WHAT THE EXERCISE ASKS
An exact copy of the records below is needed, with every picture left out.
╭─ SUPPLIED INFORMATION
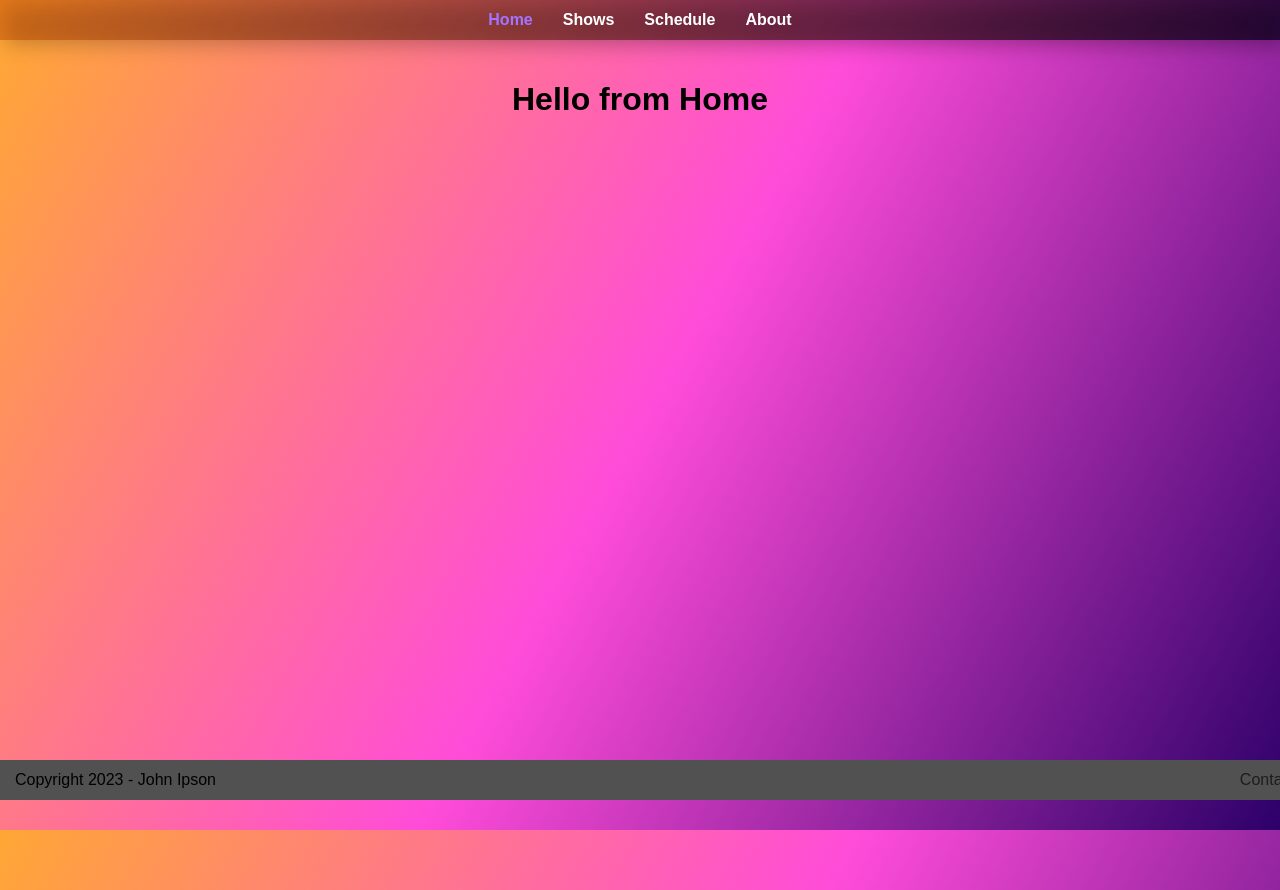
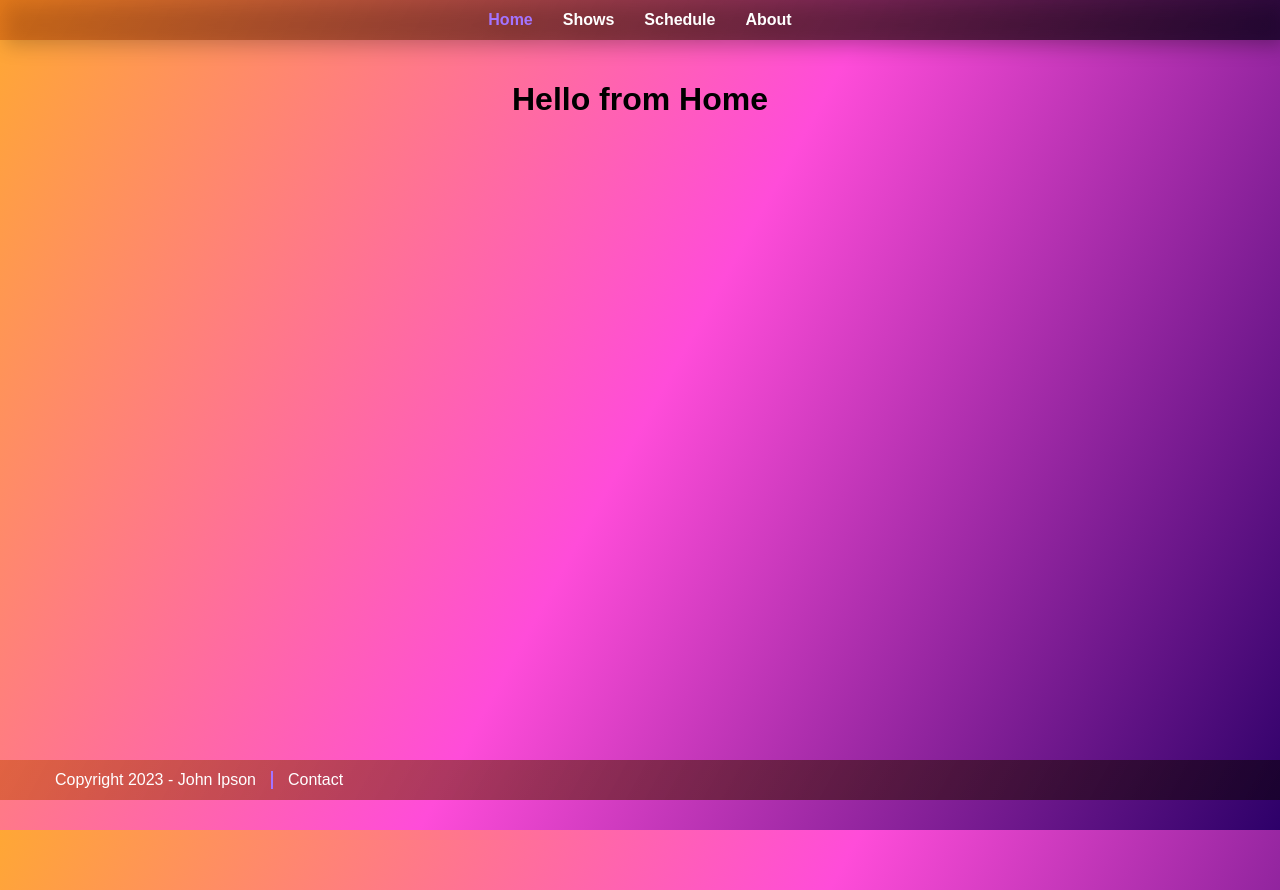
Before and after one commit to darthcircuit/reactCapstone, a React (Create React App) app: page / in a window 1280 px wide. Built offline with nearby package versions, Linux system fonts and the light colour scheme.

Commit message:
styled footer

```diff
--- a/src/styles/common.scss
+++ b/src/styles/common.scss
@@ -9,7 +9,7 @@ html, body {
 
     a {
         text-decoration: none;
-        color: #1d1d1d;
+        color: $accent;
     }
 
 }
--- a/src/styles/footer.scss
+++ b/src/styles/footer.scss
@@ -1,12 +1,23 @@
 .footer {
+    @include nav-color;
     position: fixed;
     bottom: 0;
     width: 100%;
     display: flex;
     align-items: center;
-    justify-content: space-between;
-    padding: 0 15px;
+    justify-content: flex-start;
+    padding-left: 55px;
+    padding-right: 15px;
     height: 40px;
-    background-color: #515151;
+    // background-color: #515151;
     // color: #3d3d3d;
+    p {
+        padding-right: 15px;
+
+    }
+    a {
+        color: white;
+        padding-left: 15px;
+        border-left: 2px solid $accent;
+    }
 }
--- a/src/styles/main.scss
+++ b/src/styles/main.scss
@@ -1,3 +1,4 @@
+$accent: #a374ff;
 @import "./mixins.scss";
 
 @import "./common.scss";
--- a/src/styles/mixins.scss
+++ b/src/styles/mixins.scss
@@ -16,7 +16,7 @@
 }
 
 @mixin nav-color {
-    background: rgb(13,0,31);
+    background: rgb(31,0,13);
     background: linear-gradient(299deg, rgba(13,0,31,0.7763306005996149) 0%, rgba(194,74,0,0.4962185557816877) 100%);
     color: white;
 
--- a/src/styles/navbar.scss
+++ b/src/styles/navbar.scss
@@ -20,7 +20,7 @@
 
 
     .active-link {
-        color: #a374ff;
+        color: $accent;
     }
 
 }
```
╰─
REPLY TO THE TASK
Before and after one commit to darthcircuit/reactCapstone, a React (Create React App) app: page / in a window 1280 px wide. Built offline with nearby package versions, Linux system fonts and the light colour scheme.

Commit message:
styled footer

```diff
--- a/src/styles/common.scss
+++ b/src/styles/common.scss
@@ -9,7 +9,7 @@ html, body {
 
     a {
         text-decoration: none;
-        color: #1d1d1d;
+        color: $accent;
     }
 
 }
--- a/src/styles/footer.scss
+++ b/src/styles/footer.scss
@@ -1,12 +1,23 @@
 .footer {
+    @include nav-color;
     position: fixed;
     bottom: 0;
     width: 100%;
     display: flex;
     align-items: center;
-    justify-content: space-between;
-    padding: 0 15px;
+    justify-content: flex-start;
+    padding-left: 55px;
+    padding-right: 15px;
     height: 40px;
-    background-color: #515151;
+    // background-color: #515151;
     // color: #3d3d3d;
+    p {
+        padding-right: 15px;
+
+    }
+    a {
+        color: white;
+        padding-left: 15px;
+        border-left: 2px solid $accent;
+    }
 }
--- a/src/styles/main.scss
+++ b/src/styles/main.scss
@@ -1,3 +1,4 @@
+$accent: #a374ff;
 @import "./mixins.scss";
 
 @import "./common.scss";
--- a/src/styles/mixins.scss
+++ b/src/styles/mixins.scss
@@ -16,7 +16,7 @@
 }
 
 @mixin nav-color {
-    background: rgb(13,0,31);
+    background: rgb(31,0,13);
     background: linear-gradient(299deg, rgba(13,0,31,0.7763306005996149) 0%, rgba(194,74,0,0.4962185557816877) 100%);
     color: white;
 
--- a/src/styles/navbar.scss
+++ b/src/styles/navbar.scss
@@ -20,7 +20,7 @@
 
 
     .active-link {
-        color: #a374ff;
+        color: $accent;
     }
 
 }
```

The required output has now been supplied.